Luke 6:37-49

Key Verse: 6:47-48

by Dr. Helen Rarick

"I will show you what he is like who comes to me and hears my words and puts them into practice. He is like a man building a house, who dug down deep and laid the foundation on rock. When a flood came, the torrent struck that house but could not shake it, because it was well built."

In the last passage Jesus chose his twelve disciples and began to train them. He taught them the right attitude of being his disciple. Jesus didn't want his disciples to become hypocrites like the Pharisees, but obey his words from the heart. In this passage Jesus gives more teachings that reveal God's holiness and truth. He concludes by telling a parable about two builders: a wise builder and a foolish builder. May God help us to be wise builders by hearing Jesus' words and putting them into practice.

1. Do not be hypocrites

First, do not judge. Look at verse 37a. "'Do not judge, and you will not be judged.

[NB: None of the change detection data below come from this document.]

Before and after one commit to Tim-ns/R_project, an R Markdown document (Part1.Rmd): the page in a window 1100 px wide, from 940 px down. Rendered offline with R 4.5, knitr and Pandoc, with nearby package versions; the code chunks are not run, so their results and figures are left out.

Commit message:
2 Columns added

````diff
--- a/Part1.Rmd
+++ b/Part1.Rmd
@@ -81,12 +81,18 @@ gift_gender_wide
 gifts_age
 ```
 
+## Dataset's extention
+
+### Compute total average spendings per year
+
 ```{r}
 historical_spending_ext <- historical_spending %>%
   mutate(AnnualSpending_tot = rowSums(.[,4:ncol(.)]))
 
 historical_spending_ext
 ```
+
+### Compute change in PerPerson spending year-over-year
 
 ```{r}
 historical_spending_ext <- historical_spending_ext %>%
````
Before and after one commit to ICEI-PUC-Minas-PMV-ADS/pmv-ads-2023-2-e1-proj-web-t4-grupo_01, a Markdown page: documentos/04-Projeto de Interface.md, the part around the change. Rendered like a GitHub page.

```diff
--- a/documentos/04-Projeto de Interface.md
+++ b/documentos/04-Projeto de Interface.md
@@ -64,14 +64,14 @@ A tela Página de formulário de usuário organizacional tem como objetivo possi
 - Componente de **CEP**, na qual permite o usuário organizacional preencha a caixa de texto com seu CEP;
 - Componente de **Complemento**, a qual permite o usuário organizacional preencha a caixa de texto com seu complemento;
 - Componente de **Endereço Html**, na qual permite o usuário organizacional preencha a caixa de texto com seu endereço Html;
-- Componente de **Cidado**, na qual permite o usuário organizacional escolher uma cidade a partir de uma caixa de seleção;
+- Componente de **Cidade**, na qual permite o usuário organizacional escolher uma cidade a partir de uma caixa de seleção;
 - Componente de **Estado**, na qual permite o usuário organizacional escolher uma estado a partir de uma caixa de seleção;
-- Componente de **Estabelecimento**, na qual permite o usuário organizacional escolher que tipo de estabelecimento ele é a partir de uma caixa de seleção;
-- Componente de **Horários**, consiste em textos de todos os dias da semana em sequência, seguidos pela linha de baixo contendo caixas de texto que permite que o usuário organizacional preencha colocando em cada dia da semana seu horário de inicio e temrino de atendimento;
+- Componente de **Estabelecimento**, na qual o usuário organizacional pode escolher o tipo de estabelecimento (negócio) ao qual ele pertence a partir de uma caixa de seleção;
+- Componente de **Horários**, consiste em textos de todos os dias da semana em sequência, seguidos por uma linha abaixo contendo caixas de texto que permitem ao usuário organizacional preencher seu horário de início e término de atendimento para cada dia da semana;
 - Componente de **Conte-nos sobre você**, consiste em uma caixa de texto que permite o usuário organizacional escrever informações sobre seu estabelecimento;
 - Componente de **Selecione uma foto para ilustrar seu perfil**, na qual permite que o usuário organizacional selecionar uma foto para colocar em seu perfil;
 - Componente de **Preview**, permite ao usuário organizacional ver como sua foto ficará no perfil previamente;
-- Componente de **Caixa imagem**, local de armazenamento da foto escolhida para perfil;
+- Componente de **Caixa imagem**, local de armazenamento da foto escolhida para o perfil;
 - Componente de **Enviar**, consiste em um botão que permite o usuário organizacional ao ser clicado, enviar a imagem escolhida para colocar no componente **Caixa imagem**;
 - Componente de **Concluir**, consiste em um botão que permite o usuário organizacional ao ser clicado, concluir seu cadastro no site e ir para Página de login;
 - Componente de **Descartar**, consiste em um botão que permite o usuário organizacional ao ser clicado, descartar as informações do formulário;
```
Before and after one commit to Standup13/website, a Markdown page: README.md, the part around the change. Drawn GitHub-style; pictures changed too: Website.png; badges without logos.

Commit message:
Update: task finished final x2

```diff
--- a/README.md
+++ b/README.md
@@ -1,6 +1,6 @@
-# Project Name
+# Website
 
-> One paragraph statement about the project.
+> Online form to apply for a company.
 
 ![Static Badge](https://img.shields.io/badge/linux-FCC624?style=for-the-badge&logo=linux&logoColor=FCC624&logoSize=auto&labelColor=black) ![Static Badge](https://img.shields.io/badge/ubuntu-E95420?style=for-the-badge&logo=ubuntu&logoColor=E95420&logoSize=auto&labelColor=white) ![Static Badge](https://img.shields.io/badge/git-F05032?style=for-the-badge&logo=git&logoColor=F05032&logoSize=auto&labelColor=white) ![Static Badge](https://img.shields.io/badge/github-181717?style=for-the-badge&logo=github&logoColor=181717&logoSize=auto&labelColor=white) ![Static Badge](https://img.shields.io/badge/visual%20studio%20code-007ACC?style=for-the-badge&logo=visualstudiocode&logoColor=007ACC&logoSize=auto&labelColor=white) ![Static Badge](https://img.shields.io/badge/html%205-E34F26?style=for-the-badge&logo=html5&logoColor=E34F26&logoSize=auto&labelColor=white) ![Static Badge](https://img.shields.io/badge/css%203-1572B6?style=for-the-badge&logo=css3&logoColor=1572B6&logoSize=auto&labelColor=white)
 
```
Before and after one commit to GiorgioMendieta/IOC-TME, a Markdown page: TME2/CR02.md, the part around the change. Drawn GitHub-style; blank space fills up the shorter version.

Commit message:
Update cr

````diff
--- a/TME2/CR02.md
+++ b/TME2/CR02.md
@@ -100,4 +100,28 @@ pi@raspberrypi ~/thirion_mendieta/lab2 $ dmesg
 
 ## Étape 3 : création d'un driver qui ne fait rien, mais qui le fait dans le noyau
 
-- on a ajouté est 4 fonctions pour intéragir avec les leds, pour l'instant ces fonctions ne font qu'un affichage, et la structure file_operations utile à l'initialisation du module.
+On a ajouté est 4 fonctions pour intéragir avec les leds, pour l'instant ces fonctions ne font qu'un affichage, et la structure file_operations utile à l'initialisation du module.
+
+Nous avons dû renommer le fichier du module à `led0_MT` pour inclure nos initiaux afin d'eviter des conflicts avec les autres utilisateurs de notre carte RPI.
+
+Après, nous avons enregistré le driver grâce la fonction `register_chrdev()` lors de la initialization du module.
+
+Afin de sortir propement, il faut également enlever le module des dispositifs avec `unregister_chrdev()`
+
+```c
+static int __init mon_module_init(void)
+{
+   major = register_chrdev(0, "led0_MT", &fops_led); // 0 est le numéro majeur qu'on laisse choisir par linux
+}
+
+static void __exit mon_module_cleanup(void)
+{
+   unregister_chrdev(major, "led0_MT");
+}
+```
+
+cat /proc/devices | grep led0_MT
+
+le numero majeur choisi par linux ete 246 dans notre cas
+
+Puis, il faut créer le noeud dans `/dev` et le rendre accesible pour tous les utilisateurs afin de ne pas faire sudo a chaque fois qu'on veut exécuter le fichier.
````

Do not condemn, and you will not be condemned." What does it mean to judge and condemn others? There is a time to judge others, especially by calling sin what it is: sin. But, in this verse, judging and condemning means being critical of others, and finding fault with people one by one.

Why do we judge and condemn others? Some people judge others to avoid seeing their own weaknesses or to make themselves look better. Others judge because they only see outward appearances. The great evangelist Charles Spurgeon and his wife used to sell eggs that their chickens laid. They would not give the eggs away. They would not even give eggs to their close relatives, but made them buy the eggs. As a result some people said that the Spurgeons were greedy and selfish. They accepted the criticisms without defending themselves. When Mrs. Spurgeon died, the story was revealed. All the profits from the sale of the eggs went to support two poor elderly widows. People had judged and criticized them by outward appearance without knowing all the facts.

Who are we to judge others? We are all fallen sinners. The Bible says, "...there is no one righteous, not even one." (Ro 3:23, 3:10) Sadly, one who judges or condemns others will suffer condemnation in his own soul. And judging or condemning others closes the door to relationships with God and with people. If we do not judge or condemn others, then we will not be judged nor condemned by God or others.

Jesus did not judge or condemn others. Instead, he embraced all kinds of sinners with mercy. There was once a woman caught in adultery. The Pharisees brought her to Jesus to see what he would do. Jesus could have condemned her because he is the Righteous One without sin. But he said to her, "Then neither do I condemn you...Go now and leave your life of sin." (John 8:11b) That is why instead of negatively judging or condemning others, Jesus encourages us to do something positive. Look at verse 37b, "Forgive, and you will be forgiven." If we are of a forgiving spirit, we shall ourselves reap the benefit of it. If we forgive the injuries done to us by others, we will be forgiven. This is the mind and heart of Jesus.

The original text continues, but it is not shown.